EXERCISE PROMPT >> Without including any image, repeat every record exactly.

AVAILABLE DATA >>
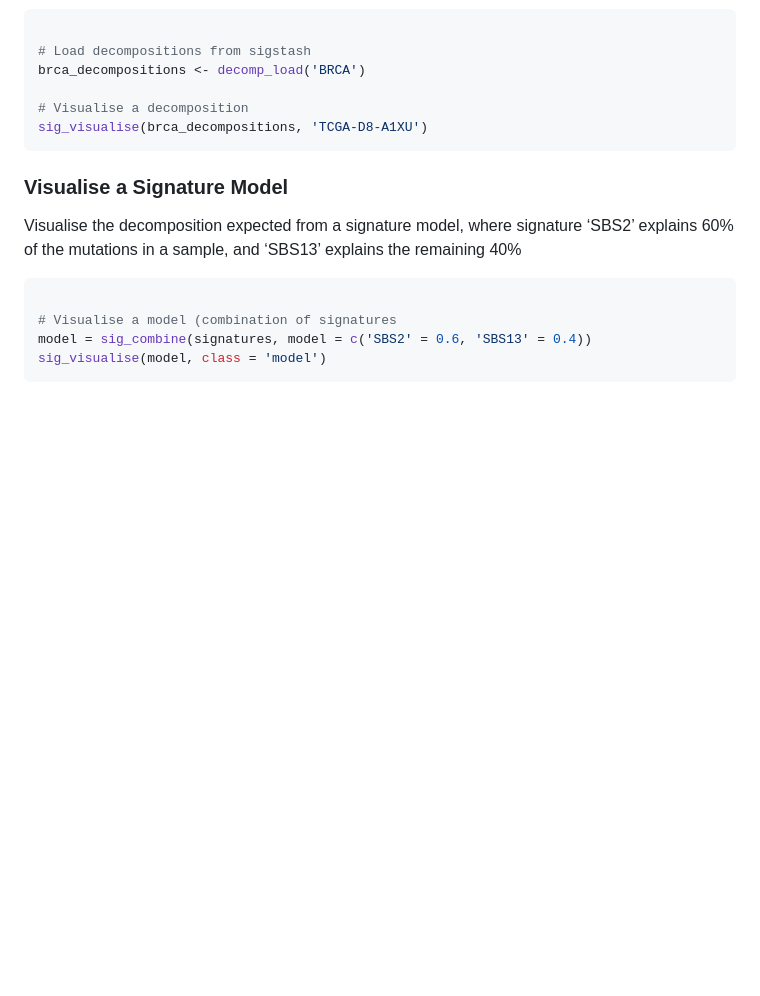
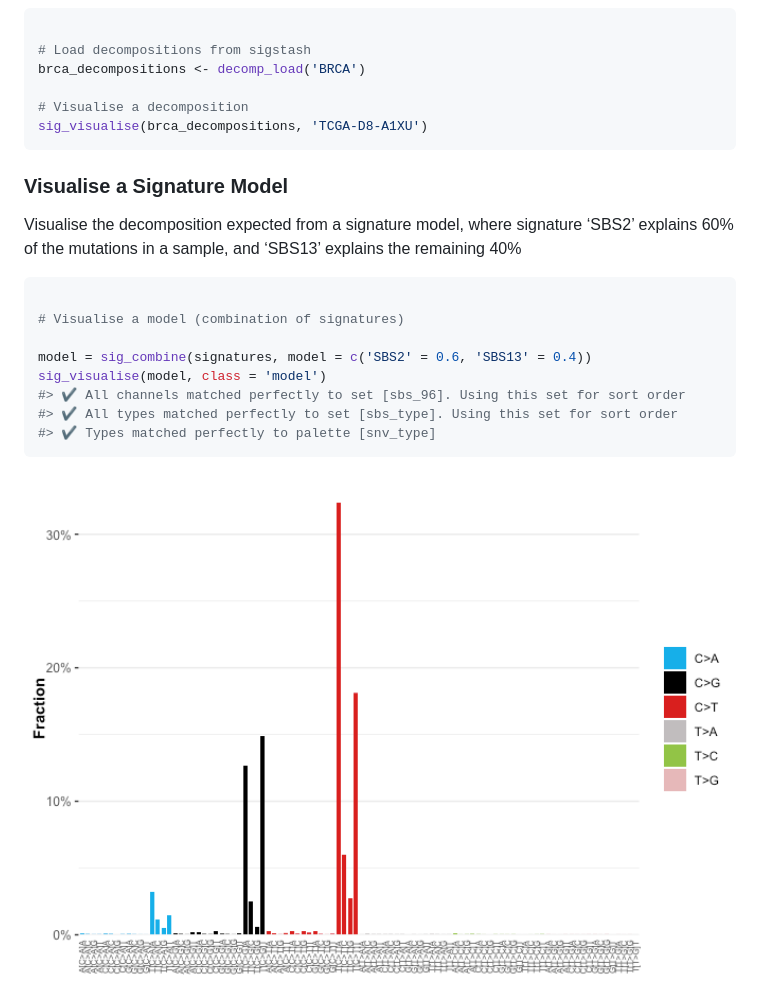
Before and after one commit to selkamand/sigvis, a Markdown page: README.md, the part around the change. Rendered like a GitHub page; pictures changed too: man/figures/README-unnamed-chunk-4-1.png (added); blank space fills up the shorter version.

Commit message:
feat: fixed model visualisation part of readme

````diff
--- a/README.md
+++ b/README.md
@@ -63,7 +63,13 @@ explains the remaining 40%
 
 ``` r
 
-# Visualise a model (combination of signatures
+# Visualise a model (combination of signatures)
+
 model = sig_combine(signatures, model = c('SBS2' = 0.6, 'SBS13' = 0.4))
 sig_visualise(model, class = 'model')
+#> ✔ All channels matched perfectly to set [sbs_96]. Using this set for sort order
+#> ✔ All types matched perfectly to set [sbs_type]. Using this set for sort order
+#> ✔ Types matched perfectly to palette [snv_type]
 ```
+
+<img src="man/figures/README-unnamed-chunk-4-1.png" width="100%" />
````
Also changed, not shown: 1 other file.
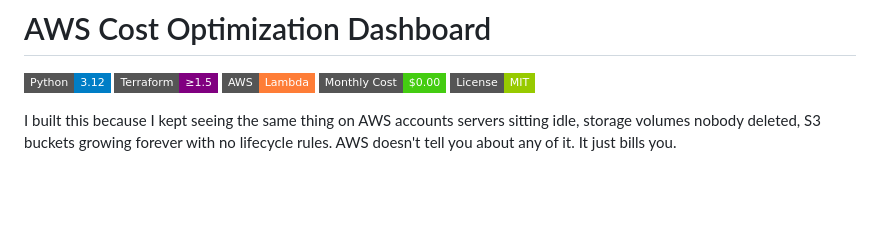
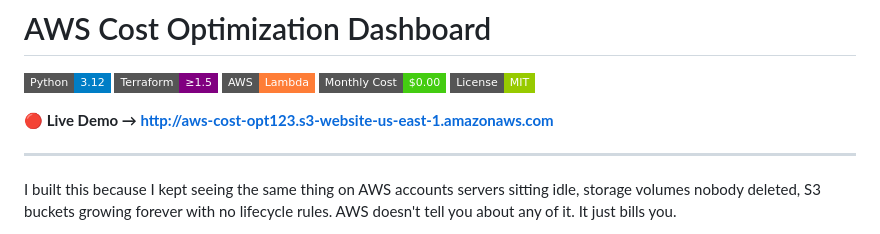
Before and after one commit to cyberN3m3/AWS-Cost-Optimization-Dashboard, a Markdown page: README.md, the part around the change. Drawn GitHub-style; badges without logos; blank space fills up the shorter version.

```diff
--- a/README.md
+++ b/README.md
@@ -5,6 +5,10 @@
 ![AWS Lambda](https://img.shields.io/badge/AWS-Lambda-orange?style=flat-square&logo=amazonaws&logoColor=white)
 ![Cost](https://img.shields.io/badge/Monthly%20Cost-$0.00-brightgreen?style=flat-square)
 ![License](https://img.shields.io/badge/License-MIT-green?style=flat-square)
+
+**🔴 Live Demo → [http://aws-cost-opt123.s3-website-us-east-1.amazonaws.com](http://aws-cost-opt123.s3-website-us-east-1.amazonaws.com)**
+
+---
 
 I built this because I kept seeing the same thing on AWS accounts servers sitting idle, storage volumes nobody deleted, S3 buckets growing forever with no lifecycle rules. AWS doesn't tell you about any of it. It just bills you.
 
```
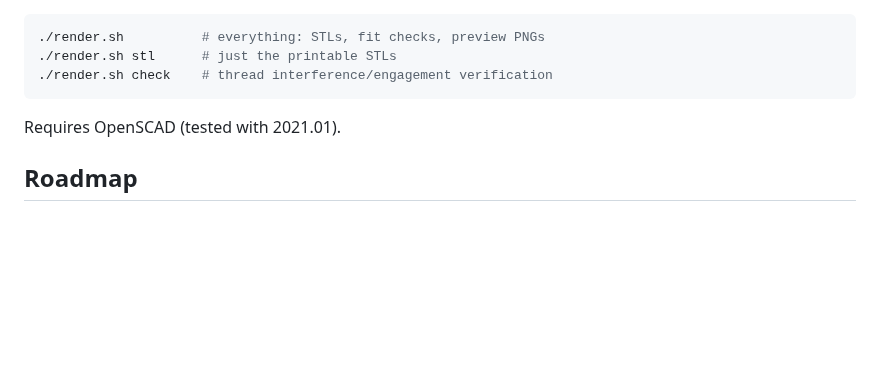
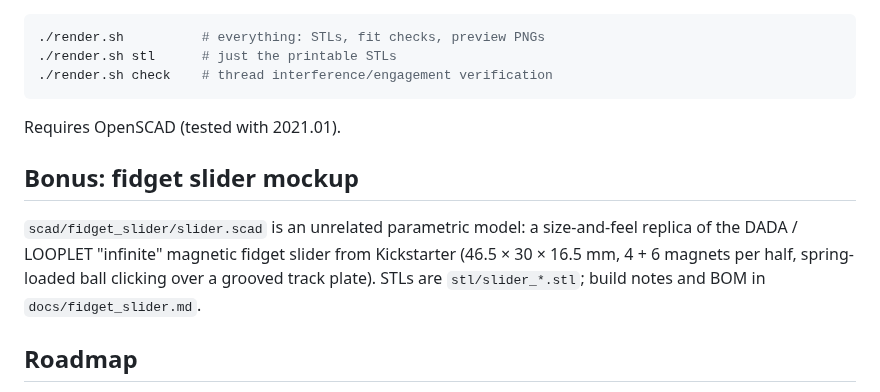
Before and after one commit to honeydewsleep/wildchild, a Markdown page: README.md, the part around the change. Rendered like a GitHub page; blank space fills up the shorter version.

```diff
--- a/README.md
+++ b/README.md
@@ -227,6 +227,14 @@ command drives every lamp in the house.
 
 Requires OpenSCAD (tested with 2021.01).
 
+## Bonus: fidget slider mockup
+
+`scad/fidget_slider/slider.scad` is an unrelated parametric model: a
+size-and-feel replica of the DADA / LOOPLET "infinite" magnetic fidget
+slider from Kickstarter (46.5 × 30 × 16.5 mm, 4 + 6 magnets per half,
+spring-loaded ball clicking over a grooved track plate). STLs are
+`stl/slider_*.stl`; build notes and BOM in `docs/fidget_slider.md`.
+
 ## Roadmap
 
 - **Other shapes (heart, peace sign, …)** — planned next, as discussed.
```
Also changed, not shown: CLAUDE.md (+3 -0 lines), docs/fidget_slider.md (added, +105 -0 lines), preview/fidget_slider.png (added), preview/fidget_slider_exploded.png (added), 11 other files.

SOLUTION TO THE PROBLEM >>
Before and after one commit to selkamand/sigvis, a Markdown page: README.md, the part around the change. Rendered like a GitHub page; pictures changed too: man/figures/README-unnamed-chunk-4-1.png (added); blank space fills up the shorter version.

Commit message:
feat: fixed model visualisation part of readme

````diff
--- a/README.md
+++ b/README.md
@@ -63,7 +63,13 @@ explains the remaining 40%
 
 ``` r
 
-# Visualise a model (combination of signatures
+# Visualise a model (combination of signatures)
+
 model = sig_combine(signatures, model = c('SBS2' = 0.6, 'SBS13' = 0.4))
 sig_visualise(model, class = 'model')
+#> ✔ All channels matched perfectly to set [sbs_96]. Using this set for sort order
+#> ✔ All types matched perfectly to set [sbs_type]. Using this set for sort order
+#> ✔ Types matched perfectly to palette [snv_type]
 ```
+
+<img src="man/figures/README-unnamed-chunk-4-1.png" width="100%" />
````
Also changed, not shown: 1 other file.
Before and after one commit to cyberN3m3/AWS-Cost-Optimization-Dashboard, a Markdown page: README.md, the part around the change. Drawn GitHub-style; badges without logos; blank space fills up the shorter version.

```diff
--- a/README.md
+++ b/README.md
@@ -5,6 +5,10 @@
 ![AWS Lambda](https://img.shields.io/badge/AWS-Lambda-orange?style=flat-square&logo=amazonaws&logoColor=white)
 ![Cost](https://img.shields.io/badge/Monthly%20Cost-$0.00-brightgreen?style=flat-square)
 ![License](https://img.shields.io/badge/License-MIT-green?style=flat-square)
+
+**🔴 Live Demo → [http://aws-cost-opt123.s3-website-us-east-1.amazonaws.com](http://aws-cost-opt123.s3-website-us-east-1.amazonaws.com)**
+
+---
 
 I built this because I kept seeing the same thing on AWS accounts servers sitting idle, storage volumes nobody deleted, S3 buckets growing forever with no lifecycle rules. AWS doesn't tell you about any of it. It just bills you.
 
```
Before and after one commit to honeydewsleep/wildchild, a Markdown page: README.md, the part around the change. Rendered like a GitHub page; blank space fills up the shorter version.

```diff
--- a/README.md
+++ b/README.md
@@ -227,6 +227,14 @@ command drives every lamp in the house.
 
 Requires OpenSCAD (tested with 2021.01).
 
+## Bonus: fidget slider mockup
+
+`scad/fidget_slider/slider.scad` is an unrelated parametric model: a
+size-and-feel replica of the DADA / LOOPLET "infinite" magnetic fidget
+slider from Kickstarter (46.5 × 30 × 16.5 mm, 4 + 6 magnets per half,
+spring-loaded ball clicking over a grooved track plate). STLs are
+`stl/slider_*.stl`; build notes and BOM in `docs/fidget_slider.md`.
+
 ## Roadmap
 
 - **Other shapes (heart, peace sign, …)** — planned next, as discussed.
```
Also changed, not shown: CLAUDE.md (+3 -0 lines), docs/fidget_slider.md (added, +105 -0 lines), preview/fidget_slider.png (added), preview/fidget_slider_exploded.png (added), 11 other files.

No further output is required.